BEGIN Data to examine

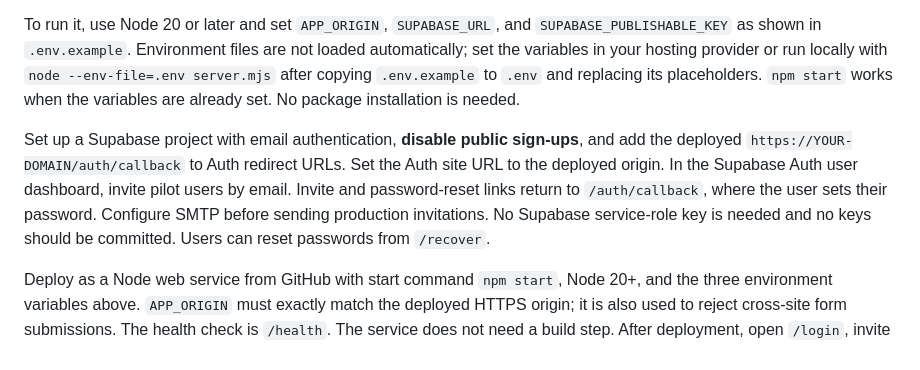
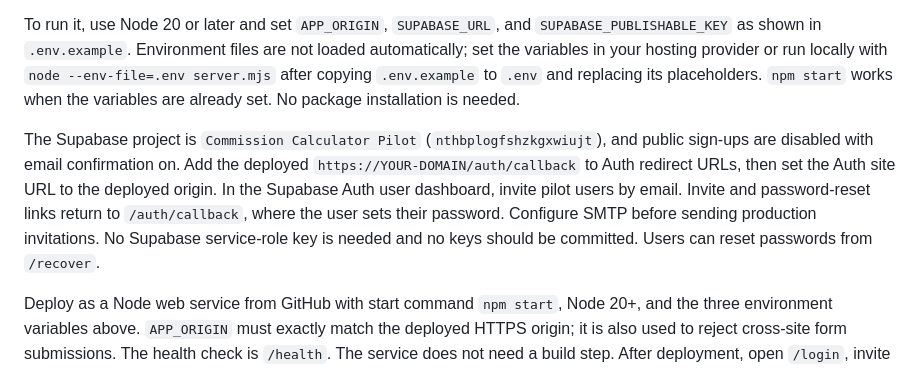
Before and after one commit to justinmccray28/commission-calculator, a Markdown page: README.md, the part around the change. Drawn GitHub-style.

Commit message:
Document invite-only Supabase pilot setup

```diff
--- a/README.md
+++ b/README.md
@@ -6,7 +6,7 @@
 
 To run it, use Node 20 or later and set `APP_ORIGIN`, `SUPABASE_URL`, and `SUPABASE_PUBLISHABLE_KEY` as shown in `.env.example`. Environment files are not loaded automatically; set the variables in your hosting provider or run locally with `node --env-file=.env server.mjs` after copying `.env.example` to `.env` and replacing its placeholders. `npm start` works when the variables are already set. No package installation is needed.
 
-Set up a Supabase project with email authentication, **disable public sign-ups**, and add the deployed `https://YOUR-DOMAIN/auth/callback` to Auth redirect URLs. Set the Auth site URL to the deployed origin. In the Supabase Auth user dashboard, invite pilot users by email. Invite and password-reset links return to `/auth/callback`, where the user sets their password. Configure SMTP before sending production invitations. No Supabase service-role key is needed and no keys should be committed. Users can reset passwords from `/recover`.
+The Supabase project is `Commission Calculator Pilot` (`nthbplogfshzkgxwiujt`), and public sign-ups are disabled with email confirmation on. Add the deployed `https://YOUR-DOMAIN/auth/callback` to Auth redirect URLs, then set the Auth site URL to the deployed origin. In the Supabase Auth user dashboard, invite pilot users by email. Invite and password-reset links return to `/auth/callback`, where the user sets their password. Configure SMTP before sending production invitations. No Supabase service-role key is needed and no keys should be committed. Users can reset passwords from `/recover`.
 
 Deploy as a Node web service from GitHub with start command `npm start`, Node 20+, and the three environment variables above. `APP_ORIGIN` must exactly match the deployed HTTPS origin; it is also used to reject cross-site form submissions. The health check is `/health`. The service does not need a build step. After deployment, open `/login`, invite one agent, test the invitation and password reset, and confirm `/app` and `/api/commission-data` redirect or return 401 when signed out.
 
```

END Data to examine
BEGIN Data to examine

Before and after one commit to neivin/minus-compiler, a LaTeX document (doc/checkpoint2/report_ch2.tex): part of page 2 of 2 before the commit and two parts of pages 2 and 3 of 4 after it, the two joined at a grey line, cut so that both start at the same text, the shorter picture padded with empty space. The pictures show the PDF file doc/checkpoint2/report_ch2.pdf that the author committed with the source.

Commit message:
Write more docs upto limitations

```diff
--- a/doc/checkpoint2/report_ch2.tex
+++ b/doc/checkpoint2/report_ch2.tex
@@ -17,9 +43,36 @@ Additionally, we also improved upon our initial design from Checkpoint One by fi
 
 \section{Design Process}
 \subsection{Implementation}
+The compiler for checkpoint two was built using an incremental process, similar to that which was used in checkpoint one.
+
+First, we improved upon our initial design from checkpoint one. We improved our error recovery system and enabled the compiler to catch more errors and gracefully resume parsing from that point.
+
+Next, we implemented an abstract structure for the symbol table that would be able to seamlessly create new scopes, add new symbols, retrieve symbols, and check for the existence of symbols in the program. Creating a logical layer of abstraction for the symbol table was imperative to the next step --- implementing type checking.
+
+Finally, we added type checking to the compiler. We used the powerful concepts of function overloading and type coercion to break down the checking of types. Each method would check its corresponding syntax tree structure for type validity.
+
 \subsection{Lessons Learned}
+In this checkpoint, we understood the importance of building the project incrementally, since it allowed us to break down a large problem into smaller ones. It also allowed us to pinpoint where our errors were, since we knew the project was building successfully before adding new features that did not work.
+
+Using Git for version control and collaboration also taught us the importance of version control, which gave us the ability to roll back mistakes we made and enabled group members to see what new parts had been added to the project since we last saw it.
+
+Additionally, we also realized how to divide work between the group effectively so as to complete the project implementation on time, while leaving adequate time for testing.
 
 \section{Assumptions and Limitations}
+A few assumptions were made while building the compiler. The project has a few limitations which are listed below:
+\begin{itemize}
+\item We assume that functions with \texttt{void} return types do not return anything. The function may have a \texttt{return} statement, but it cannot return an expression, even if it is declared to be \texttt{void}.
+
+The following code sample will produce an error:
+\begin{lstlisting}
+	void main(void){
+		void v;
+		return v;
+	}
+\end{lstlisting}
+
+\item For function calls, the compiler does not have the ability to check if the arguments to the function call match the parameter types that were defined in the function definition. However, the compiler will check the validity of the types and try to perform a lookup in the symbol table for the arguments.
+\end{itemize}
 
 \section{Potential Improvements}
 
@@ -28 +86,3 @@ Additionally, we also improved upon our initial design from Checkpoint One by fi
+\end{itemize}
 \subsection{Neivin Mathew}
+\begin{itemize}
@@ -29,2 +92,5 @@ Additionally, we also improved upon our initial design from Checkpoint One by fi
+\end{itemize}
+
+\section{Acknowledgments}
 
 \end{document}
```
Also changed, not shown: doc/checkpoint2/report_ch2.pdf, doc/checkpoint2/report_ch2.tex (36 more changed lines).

END Data to examine
BEGIN Data to examine

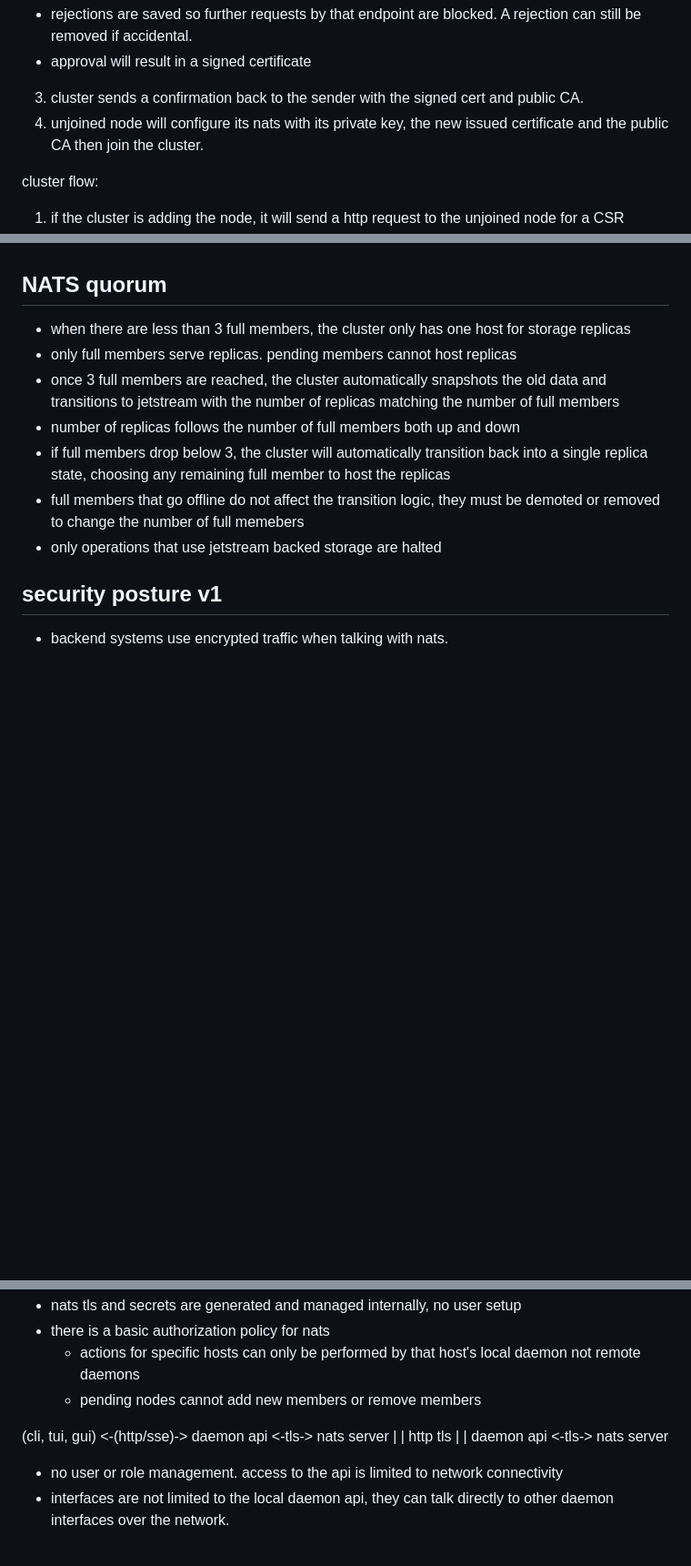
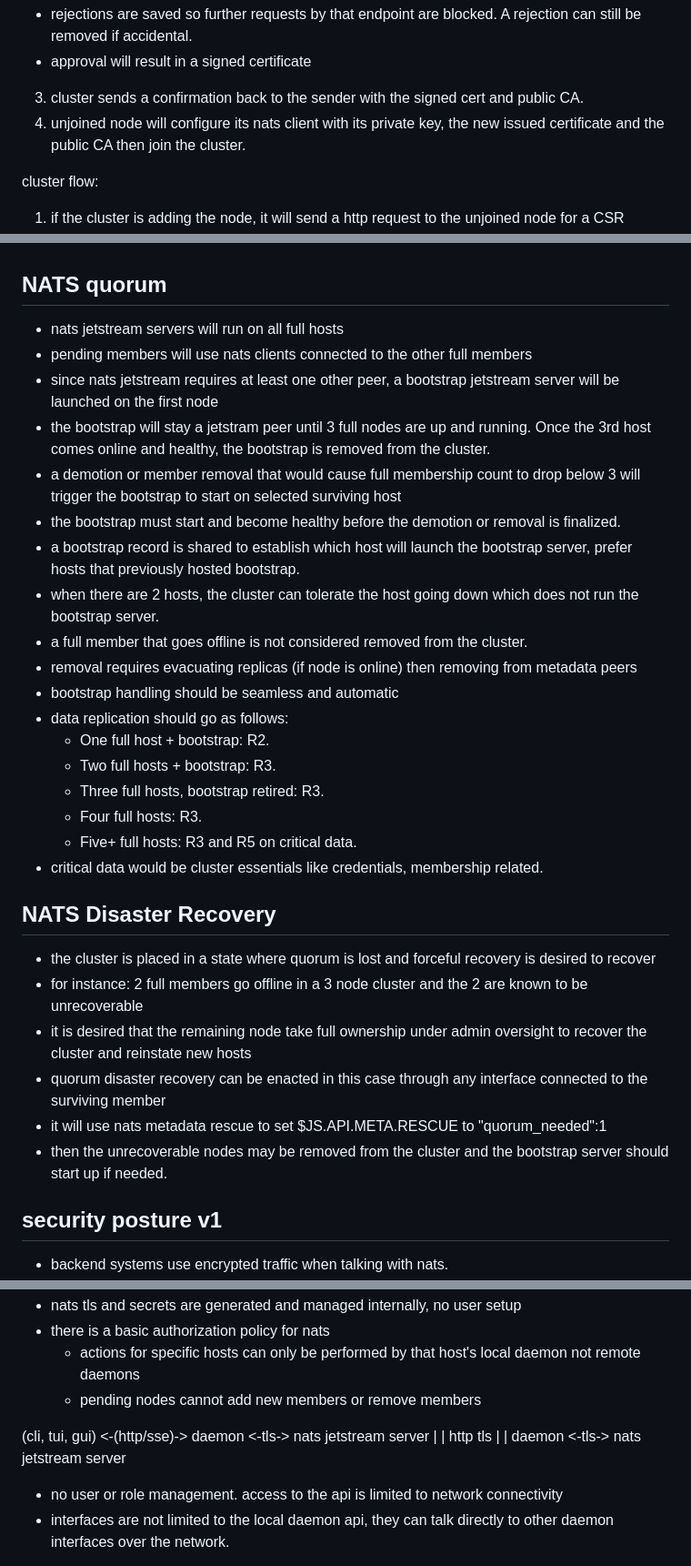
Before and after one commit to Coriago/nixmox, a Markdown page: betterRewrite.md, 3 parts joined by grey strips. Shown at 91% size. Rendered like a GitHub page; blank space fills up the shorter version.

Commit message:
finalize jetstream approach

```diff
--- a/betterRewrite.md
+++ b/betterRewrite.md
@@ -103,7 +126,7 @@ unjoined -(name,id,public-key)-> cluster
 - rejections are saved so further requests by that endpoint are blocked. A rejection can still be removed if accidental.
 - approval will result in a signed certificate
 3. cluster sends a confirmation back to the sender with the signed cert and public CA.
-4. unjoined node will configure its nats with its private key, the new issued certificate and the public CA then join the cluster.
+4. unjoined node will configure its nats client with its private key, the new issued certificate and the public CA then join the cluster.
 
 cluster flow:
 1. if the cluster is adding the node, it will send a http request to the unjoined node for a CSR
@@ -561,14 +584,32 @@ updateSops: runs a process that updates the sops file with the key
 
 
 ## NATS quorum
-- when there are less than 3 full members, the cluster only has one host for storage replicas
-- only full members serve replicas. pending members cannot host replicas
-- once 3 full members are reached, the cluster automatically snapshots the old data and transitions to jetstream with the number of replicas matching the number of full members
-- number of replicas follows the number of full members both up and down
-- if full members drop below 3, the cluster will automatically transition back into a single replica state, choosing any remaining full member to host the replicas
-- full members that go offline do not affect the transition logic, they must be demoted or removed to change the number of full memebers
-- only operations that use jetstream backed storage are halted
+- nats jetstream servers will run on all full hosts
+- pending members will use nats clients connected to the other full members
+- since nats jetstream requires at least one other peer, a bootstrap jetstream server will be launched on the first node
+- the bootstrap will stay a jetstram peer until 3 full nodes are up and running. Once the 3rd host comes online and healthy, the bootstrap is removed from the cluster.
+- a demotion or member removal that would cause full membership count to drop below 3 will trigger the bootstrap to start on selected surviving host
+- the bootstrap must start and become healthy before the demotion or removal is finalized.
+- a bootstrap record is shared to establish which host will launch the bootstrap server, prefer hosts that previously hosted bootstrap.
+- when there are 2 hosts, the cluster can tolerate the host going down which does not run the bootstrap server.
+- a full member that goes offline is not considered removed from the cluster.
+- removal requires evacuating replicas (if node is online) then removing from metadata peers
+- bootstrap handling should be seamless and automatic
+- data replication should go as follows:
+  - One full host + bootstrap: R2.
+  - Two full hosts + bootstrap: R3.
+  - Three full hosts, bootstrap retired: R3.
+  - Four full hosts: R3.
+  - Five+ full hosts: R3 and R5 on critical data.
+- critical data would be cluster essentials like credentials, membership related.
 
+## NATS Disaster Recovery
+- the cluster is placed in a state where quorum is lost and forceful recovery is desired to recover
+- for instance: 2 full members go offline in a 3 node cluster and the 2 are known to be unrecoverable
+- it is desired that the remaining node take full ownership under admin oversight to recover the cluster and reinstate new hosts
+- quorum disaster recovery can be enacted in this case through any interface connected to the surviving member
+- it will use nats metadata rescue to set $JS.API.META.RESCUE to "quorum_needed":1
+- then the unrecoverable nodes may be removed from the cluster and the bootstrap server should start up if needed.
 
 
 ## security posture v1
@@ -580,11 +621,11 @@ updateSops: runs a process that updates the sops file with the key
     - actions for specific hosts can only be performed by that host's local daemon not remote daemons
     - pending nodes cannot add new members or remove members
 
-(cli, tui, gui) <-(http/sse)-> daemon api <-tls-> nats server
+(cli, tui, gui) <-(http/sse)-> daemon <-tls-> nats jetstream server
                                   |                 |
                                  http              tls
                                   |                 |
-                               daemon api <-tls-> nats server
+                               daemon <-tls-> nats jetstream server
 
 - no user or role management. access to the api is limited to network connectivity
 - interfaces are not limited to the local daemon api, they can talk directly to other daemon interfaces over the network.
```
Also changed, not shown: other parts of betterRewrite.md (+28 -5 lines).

END Data to examine

> Task instructions: Wherever a line in the entries holds "issued", copy that line.

> Exercise response:
-4. unjoined node will configure its nats with its private key, the new issued certificate and the public CA then join the cluster.
+4. unjoined node will configure its nats client with its private key, the new issued certificate and the public CA then join the cluster.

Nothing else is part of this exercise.